Casting is an integral part of movie pre-production. According to the Screen Actor’s Guild, over 200,000 members are employed each year in the film and television industry. With such a vast pool of talent, it is essential to ensure the right actors are chosen for each role in order to bring the story to life.
The casting process typically involves creating a breakdown of all roles needed to be filled, creating character descriptions and setting a timeline for auditions. Casting director should review potential actors who have been submitted by agents or who attended open castings and then call them back after narrowing down their list of choices.
Once final decisions are made, screen tests may be required before signing contracts with the selected cast members.
No job can be done without a good crew of technicians and specialists. A strong team of experienced and dedicated professionals is essential in order to make sure that the project runs smoothly and efficiently. It is important to find people who are reliable and have knowledge of their roles.
The hiring process should include an open call for applications, interviewing potential candidates, background checks, and references. Once all these steps have been completed, it’s important to take time to discuss expectations of everyone involved and come up with a contract that outlines their duties and payment terms.
After selecting the ideal cast of actors and actresses to bring a script to life, the next step in the process is location scouting.
This involves finding the perfect place to shoot your video. Consider factors such as lighting, background noise, and other environmental elements that may have an impact on your production.
Consider your budget, permission from local authorities, insurance as well as practicalities like access to power sources, weather conditions and parking space.
Prepare Costume, Prop And Production Design
The search for the perfect cast and crew is over and now it’s time to dive into the details of costumes, props and production design.
First up, costumes! It’s essential to get the wardrobe just right in order to make your characters come alive on screen. Start by finding copies of any existing designs or create something totally new from scratch.
Then, you’ll need to start looking for props that will be used in your movie, such as furniture, weapons, etc.

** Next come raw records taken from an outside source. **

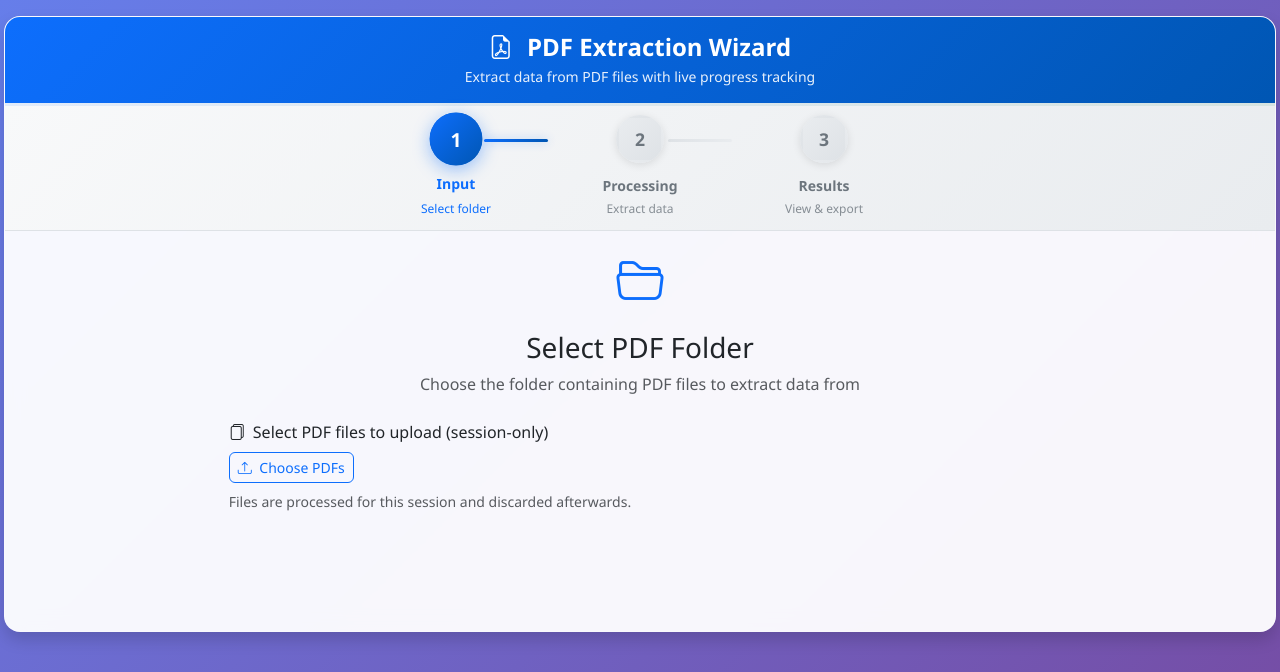
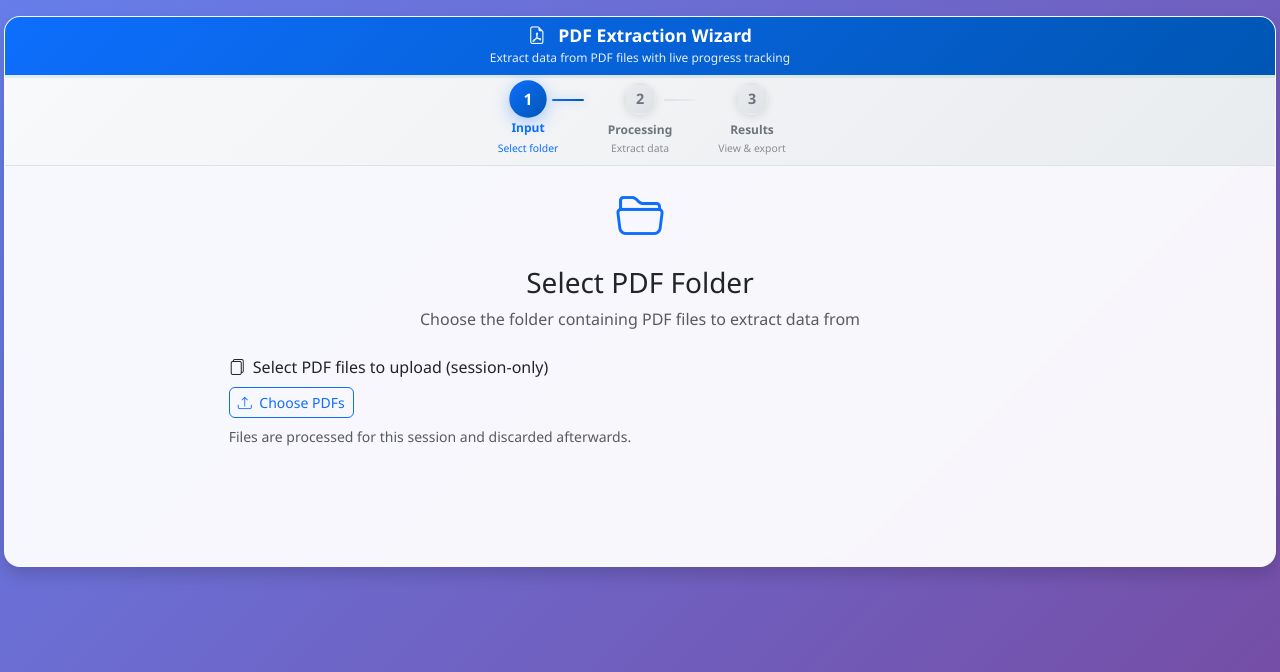
Before and after one commit to kamajwit2-cpu/gb_pdf_automation, a Flask app: page / in a window 1280 px wide. Shown: the top 672 px of the page. Run offline with Flask 3, Linux system fonts and the light colour scheme; some libraries are stand-ins or nearby versions.

Commit message:
fixed the qty, filename, header while scrolling, optmizing the space in ui

```diff
--- a/app.py
+++ b/app.py
@@ -435,7 +435,7 @@ def export_excel():
         output.seek(0)
 
         timestamp = datetime.now().strftime("%Y%m%d_%H%M%S")
-        filename = f"edited_data_{timestamp}.xlsx"
+        filename = f"GB PDF Extraction {timestamp}.xlsx"
         return send_file(output, as_attachment=True, download_name=filename, mimetype="application/vnd.openxmlformats-officedocument.spreadsheetml.sheet")
     except Exception as e:  # pragma: no cover - defensive
         return jsonify({"ok": False, "error": str(e)}), 500
--- a/templates/index.html
+++ b/templates/index.html
@@ -49,27 +49,27 @@
         .wizard-header {
             background: linear-gradient(135deg, var(--primary-color), #0056b3);
             color: white;
-            padding: 1rem;
+            padding: 0.5rem;
             text-align: center;
         }
 
         .wizard-title {
-            font-size: 1.5rem;
+            font-size: 1.1rem;
             font-weight: 600;
             margin: 0;
         }
 
         .wizard-subtitle {
-            font-size: 0.875rem;
+            font-size: 0.75rem;
             opacity: 0.9;
-            margin: 0.25rem 0 0 0;
+            margin: 0.15rem 0 0 0;
         }
 
         .step-indicator {
             display: flex;
             justify-content: center;
             align-items: center;
-            padding: 0.75rem 0.5rem;
+            padding: 0.5rem 0.25rem;
             background: linear-gradient(135deg, #f8f9fa 0%, #e9ecef 100%);
             border-bottom: 1px solid #dee2e6;
             position: relative;
@@ -90,18 +90,18 @@
             display: flex;
             flex-direction: column;
             align-items: center;
-            margin: 0 2rem;
+            margin: 0 1rem;
             position: relative;
-            min-width: 120px;
+            min-width: 80px;
         }
 
         .step:not(:last-child)::after {
             content: '';
             position: absolute;
-            right: -2rem;
-            top: 1.5rem;
-            width: 4rem;
-            height: 3px;
+            right: -1rem;
+            top: 1rem;
+            width: 2rem;
+            height: 2px;
             background: linear-gradient(90deg, #dee2e6 0%, #e9ecef 100%);
             border-radius: 2px;
             z-index: 1;
@@ -118,8 +118,8 @@
         }
 
         .step-number {
-            width: 3rem;
-            height: 3rem;
+            width: 2rem;
+            height: 2rem;
             border-radius: 50%;
             background: linear-gradient(135deg, #e9ecef 0%, #dee2e6 100%);
             color: #6c757d;
@@ -127,10 +127,10 @@
             align-items: center;
             justify-content: center;
             font-weight: 700;
-            font-size: 1.1rem;
-            margin-bottom: 0.5rem;
+            font-size: 0.9rem;
+            margin-bottom: 0.25rem;
             transition: all 0.4s ease;
-            border: 3px solid transparent;
+            border: 2px solid transparent;
             box-shadow: 0 2px 8px rgba(0, 0, 0, 0.1);
             position: relative;
             z-index: 2;
@@ -167,17 +167,17 @@
         .step.completed .step-number::after {
             content: '✓';
             position: absolute;
-            font-size: 1.2rem;
+            font-size: 1rem;
             font-weight: 900;
         }
 
         .step-label {
             font-weight: 600;
             color: #6c757d;
-            font-size: 0.875rem;
+            font-size: 0.75rem;
             text-align: center;
             transition: all 0.3s ease;
-            margin-top: 0.25rem;
+            margin-top: 0.15rem;
         }
 
         .step.active .step-label {
@@ -192,10 +192,10 @@
         }
 
         .step-description {
-            font-size: 0.75rem;
+            font-size: 0.65rem;
             color: #6c757d;
             text-align: center;
-            margin-top: 0.25rem;
+            margin-top: 0.15rem;
             opacity: 0.8;
             transition: all 0.3s ease;
         }
@@ -982,7 +1004,7 @@
                     delRowBtn: document.getElementById('delRowBtn'),
                     clearFiltersBtn: document.getElementById('clearFiltersBtn'),
                     exportBtn: document.getElementById('exportBtn'),
-                    startNewBtn: document.getElementById('startNewBtn')
+                    startNewBtnHeader: document.getElementById('startNewBtnHeader')
                 };
             }
 
@@ -1004,7 +1026,7 @@
                 this.elements.delRowBtn.addEventListener('click', () => this.deleteSelectedRows());
                 this.elements.clearFiltersBtn.addEventListener('click', () => this.clearFilters());
                 this.elements.exportBtn.addEventListener('click', () => this.exportToExcel());
-                this.elements.startNewBtn.addEventListener('click', () => this.startNew());
+                this.elements.startNewBtnHeader.addEventListener('click', () => this.startNew());
 
                 // Keyboard shortcuts
                 document.addEventListener('keydown', (e) => this.handleKeyboard(e));
@@ -1028,6 +1050,11 @@
                 }
 
                 try {
+                    // Hide "Start New" button when starting new processing
+                    if (this.elements.startNewBtnHeader) {
+                        this.elements.startNewBtnHeader.style.display = 'none';
+                    }
+
                     this.processingData.startTime = new Date();
                     this.processingData.totalPdfs = files.length;
                     this.processingData.processedPdfs = 0;
@@ -1258,6 +1285,11 @@
                 // Render table
                 this.renderTable();
 
+                // Show "Start New" button
+                if (this.elements.startNewBtnHeader) {
+                    this.elements.startNewBtnHeader.style.display = 'inline-block';
+                }
+
                 // Go to results step
                 setTimeout(() => {
                     this.goToStep(3);
@@ -1367,6 +1399,7 @@
 
                 // Filter inputs row
                 const filterRow = document.createElement('tr');
+                filterRow.className = 'filter-row';
                 // Empty cell aligned with selectAll
                 const emptyTh = document.createElement('th');
                 emptyTh.innerHTML = '';
@@ -1383,6 +1416,18 @@
                 });
                 theadElement.appendChild(filterRow);
 
+                // Set the top position for filter row based on header row height
+                // Use requestAnimationFrame to ensure calculation happens after rendering
+                requestAnimationFrame(() => {
+                    const firstHeaderRow = theadElement.querySelector('tr:first-child');
+                    if (firstHeaderRow) {
+                        const headerHeight = firstHeaderRow.offsetHeight;
+                        filterRow.style.setProperty('--header-row-height', headerHeight + 'px');
+                        // Also set it on the table element for consistency
+                        this.elements.dataTable.style.setProperty('--header-row-height', headerHeight + 'px');
+                    }
+                });
+
                 // Clear and rebuild rows
                 tbody.innerHTML = '';
                 rows.forEach(rowData => {
@@ -1536,11 +1581,31 @@
                         throw new Error(error.error || 'Export failed');
                     }
 
+                    // Get filename from Content-Disposition header or generate it
+                    let filename = 'GB PDF Extraction.xlsx';
+                    const contentDisposition = response.headers.get('Content-Disposition');
+                    if (contentDisposition) {
+                        const filenameMatch = contentDisposition.match(/filename[^;=\n]*=((['"]).*?\2|[^;\n]*)/);
+                        if (filenameMatch && filenameMatch[1]) {
+                            filename = filenameMatch[1].replace(/['"]/g, '');
+                        }
+                    } else {
+                        // Generate filename with timestamp if header not available
+                        const now = new Date();
+                        const timestamp = now.getFullYear().toString() +
+                            (now.getMonth() + 1).toString().padStart(2, '0') +
+                            now.getDate().toString().padStart(2, '0') + '_' +
+                            now.getHours().toString().padStart(2, '0') +
+                            now.getMinutes().toString().padStart(2, '0') +
+                            now.getSeconds().toString().padStart(2, '0');
+                        filename = `GB PDF Extraction ${timestamp}.xlsx`;
+                    }
+
                     const blob = await response.blob();
                     const url = window.URL.createObjectURL(blob);
                     const a = document.createElement('a');
                     a.href = url;
-                    a.download = 'extracted_data.xlsx';
+                    a.download = filename;
                     a.click();
                     window.URL.revokeObjectURL(url);
 
@@ -1587,6 +1652,27 @@
                 if (this.elements.pdfFiles) {
                     this.elements.pdfFiles.value = '';
                 }
+
+                // Hide "Start New" button
+                if (this.elements.startNewBtnHeader) {
+                    this.elements.startNewBtnHeader.style.display = 'none';
+                }
+
+                // Clear the table
+                const tbody = this.elements.dataTable.querySelector('tbody');
+                if (tbody) {
+                    tbody.innerHTML = `
+                        <tr>
+                            <td colspan="20" class="text-center text-muted py-4">
+                                <i class="bi bi-inbox me-2"></i>
+                                No data to display. Complete processing to see results.
+                            </td>
+                        </tr>
+                    `;
+                }
+
+                // Reset export button
+                this.elements.exportBtn.disabled = true;
 
                 // Close any existing SSE connection
                 if (this.eventSource) {
```
Also changed, not shown: other parts of templates/index.html (+46 -24 lines), pdf_extractor_final.py (+13 -2 lines).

Finally, if you want to add a bit of pizzazz and take your film to the next level, consider some visual effects. This could be anything from adding a bit of magical sparkle to making a character fly through the sky!
After scouting and securing the perfect location for our movie, it was time to arrange for equipment. You needed lights, cameras and sound gear to make the production come alive.
If you cannot buy the equipment, renting it is a good alternative.
A crucial step of the pre-production process is rehearsals. Rehearsals are key to creating an effective video, as they give a chance to plan out the scene and make sure all actors understand their roles.
- It allows for seamless transitions between scenes
- It helps actors become familiar with their lines and blocking
- It ensures smooth camera movement between shots
Rehearsal also gives directors a chance to perfect the look and feel of their movie. From making sure lighting is just right, to making sure all props are in order.
Furthermore, having an opportunity to practice takes away the pressure from actors or technicians or anyone else involved in the shot.